* **Your task**
Compute how many lines in the listing below hold the string "tinha", then state only the result.

* **Input data**
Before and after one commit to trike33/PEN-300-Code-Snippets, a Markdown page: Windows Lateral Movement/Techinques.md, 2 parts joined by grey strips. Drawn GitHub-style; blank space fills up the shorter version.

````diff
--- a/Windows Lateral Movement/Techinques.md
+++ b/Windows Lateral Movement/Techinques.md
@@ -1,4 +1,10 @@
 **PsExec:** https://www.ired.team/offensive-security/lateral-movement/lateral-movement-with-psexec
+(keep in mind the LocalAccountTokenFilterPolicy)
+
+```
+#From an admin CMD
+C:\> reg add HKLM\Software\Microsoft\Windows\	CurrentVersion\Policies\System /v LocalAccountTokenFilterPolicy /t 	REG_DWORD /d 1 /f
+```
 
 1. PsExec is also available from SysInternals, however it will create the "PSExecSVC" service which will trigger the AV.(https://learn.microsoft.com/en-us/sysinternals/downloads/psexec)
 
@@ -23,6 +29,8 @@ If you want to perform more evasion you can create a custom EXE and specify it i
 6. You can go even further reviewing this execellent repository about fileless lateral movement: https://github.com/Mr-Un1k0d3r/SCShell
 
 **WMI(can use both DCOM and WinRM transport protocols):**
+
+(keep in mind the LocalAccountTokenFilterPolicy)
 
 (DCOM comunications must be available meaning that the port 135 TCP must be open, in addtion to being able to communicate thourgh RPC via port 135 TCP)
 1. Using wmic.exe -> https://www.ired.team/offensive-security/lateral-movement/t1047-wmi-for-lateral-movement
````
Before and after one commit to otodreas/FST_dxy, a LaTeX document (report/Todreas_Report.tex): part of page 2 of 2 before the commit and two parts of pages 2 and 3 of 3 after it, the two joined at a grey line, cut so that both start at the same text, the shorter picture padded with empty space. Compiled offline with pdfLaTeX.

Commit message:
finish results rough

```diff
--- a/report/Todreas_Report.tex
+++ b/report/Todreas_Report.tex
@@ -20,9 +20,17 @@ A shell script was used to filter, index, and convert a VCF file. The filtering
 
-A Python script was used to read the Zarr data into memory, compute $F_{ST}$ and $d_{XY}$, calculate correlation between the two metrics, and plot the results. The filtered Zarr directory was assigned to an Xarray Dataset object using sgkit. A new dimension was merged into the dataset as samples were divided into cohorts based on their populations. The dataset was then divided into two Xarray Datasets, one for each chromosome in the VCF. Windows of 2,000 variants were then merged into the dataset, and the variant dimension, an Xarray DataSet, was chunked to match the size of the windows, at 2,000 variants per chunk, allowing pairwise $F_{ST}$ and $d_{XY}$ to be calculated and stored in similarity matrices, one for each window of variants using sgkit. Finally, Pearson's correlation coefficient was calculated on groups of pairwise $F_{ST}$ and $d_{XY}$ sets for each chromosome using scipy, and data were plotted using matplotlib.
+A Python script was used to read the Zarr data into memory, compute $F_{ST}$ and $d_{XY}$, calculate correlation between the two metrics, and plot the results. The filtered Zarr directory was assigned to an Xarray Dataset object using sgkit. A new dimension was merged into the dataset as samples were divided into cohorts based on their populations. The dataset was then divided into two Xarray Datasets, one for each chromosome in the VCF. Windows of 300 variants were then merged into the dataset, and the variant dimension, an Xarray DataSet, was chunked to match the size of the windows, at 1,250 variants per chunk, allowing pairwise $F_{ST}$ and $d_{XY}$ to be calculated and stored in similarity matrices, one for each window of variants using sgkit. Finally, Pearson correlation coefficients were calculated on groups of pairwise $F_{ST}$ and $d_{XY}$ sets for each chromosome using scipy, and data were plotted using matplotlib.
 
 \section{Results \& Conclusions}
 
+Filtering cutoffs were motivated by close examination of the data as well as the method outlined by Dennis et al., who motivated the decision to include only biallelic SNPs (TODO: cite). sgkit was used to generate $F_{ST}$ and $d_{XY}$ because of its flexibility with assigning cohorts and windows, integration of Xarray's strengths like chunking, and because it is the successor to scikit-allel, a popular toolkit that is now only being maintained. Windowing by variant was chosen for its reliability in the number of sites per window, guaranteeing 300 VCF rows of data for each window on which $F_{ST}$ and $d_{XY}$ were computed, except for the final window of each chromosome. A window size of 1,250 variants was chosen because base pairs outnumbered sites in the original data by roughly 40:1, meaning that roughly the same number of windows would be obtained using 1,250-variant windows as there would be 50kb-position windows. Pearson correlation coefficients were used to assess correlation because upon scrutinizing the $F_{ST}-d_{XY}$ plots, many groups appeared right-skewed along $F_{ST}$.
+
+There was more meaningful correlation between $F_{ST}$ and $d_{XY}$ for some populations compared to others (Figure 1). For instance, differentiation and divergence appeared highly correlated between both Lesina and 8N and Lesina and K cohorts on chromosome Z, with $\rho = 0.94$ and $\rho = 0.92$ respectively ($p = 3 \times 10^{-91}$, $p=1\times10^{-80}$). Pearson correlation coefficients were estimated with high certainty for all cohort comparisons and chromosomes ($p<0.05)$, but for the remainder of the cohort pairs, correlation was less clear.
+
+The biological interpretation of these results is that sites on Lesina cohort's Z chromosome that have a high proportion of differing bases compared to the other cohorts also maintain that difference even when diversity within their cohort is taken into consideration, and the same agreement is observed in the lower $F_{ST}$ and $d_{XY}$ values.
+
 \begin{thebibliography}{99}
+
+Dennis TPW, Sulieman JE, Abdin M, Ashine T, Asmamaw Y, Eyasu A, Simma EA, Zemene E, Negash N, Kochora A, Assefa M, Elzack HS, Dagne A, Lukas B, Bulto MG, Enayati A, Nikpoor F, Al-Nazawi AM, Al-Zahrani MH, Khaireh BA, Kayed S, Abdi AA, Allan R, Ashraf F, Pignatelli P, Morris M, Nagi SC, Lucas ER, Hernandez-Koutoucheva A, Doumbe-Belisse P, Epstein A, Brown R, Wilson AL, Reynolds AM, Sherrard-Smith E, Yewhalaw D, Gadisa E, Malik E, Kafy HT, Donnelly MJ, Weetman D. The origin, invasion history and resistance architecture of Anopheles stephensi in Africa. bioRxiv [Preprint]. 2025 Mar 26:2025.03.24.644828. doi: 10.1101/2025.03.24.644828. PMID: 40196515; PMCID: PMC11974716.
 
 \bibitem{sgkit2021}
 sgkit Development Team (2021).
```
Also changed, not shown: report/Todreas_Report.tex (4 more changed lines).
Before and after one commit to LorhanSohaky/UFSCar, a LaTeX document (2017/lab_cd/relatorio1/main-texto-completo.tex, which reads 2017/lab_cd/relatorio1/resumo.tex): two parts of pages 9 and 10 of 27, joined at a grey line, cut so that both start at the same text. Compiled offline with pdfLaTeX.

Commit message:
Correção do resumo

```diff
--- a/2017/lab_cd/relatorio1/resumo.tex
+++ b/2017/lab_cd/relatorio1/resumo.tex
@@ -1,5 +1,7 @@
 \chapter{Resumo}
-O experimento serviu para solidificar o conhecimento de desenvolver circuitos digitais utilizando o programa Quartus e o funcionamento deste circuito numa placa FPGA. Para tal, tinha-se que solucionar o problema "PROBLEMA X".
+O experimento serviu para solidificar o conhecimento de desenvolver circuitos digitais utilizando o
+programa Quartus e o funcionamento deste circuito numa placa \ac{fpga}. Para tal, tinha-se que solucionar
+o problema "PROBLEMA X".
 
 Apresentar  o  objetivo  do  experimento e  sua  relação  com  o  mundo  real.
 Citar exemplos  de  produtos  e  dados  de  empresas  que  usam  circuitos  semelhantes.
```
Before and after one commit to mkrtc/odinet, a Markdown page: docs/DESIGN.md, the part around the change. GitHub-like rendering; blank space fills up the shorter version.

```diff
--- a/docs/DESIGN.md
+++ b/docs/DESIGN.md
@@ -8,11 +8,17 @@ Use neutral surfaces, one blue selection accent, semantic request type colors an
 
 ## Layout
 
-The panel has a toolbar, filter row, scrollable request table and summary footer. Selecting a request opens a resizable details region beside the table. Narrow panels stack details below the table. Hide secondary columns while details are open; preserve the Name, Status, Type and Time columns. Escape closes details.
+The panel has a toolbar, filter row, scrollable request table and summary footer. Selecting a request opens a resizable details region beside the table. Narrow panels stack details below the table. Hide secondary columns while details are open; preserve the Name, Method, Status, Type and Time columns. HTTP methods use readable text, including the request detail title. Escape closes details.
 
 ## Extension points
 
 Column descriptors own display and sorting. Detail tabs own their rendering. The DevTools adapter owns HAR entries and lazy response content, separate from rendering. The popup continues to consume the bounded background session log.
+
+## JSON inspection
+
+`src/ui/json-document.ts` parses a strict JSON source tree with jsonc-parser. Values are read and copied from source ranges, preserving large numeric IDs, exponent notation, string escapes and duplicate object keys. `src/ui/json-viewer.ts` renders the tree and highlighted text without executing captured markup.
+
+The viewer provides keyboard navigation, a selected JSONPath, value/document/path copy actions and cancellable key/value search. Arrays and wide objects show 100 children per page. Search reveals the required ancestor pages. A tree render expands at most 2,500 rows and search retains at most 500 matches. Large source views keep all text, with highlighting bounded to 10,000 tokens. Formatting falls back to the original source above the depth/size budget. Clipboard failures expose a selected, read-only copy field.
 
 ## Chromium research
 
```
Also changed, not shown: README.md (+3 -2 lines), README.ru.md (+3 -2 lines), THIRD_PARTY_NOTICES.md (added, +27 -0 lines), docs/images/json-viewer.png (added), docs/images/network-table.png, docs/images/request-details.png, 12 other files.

* **Task result**
2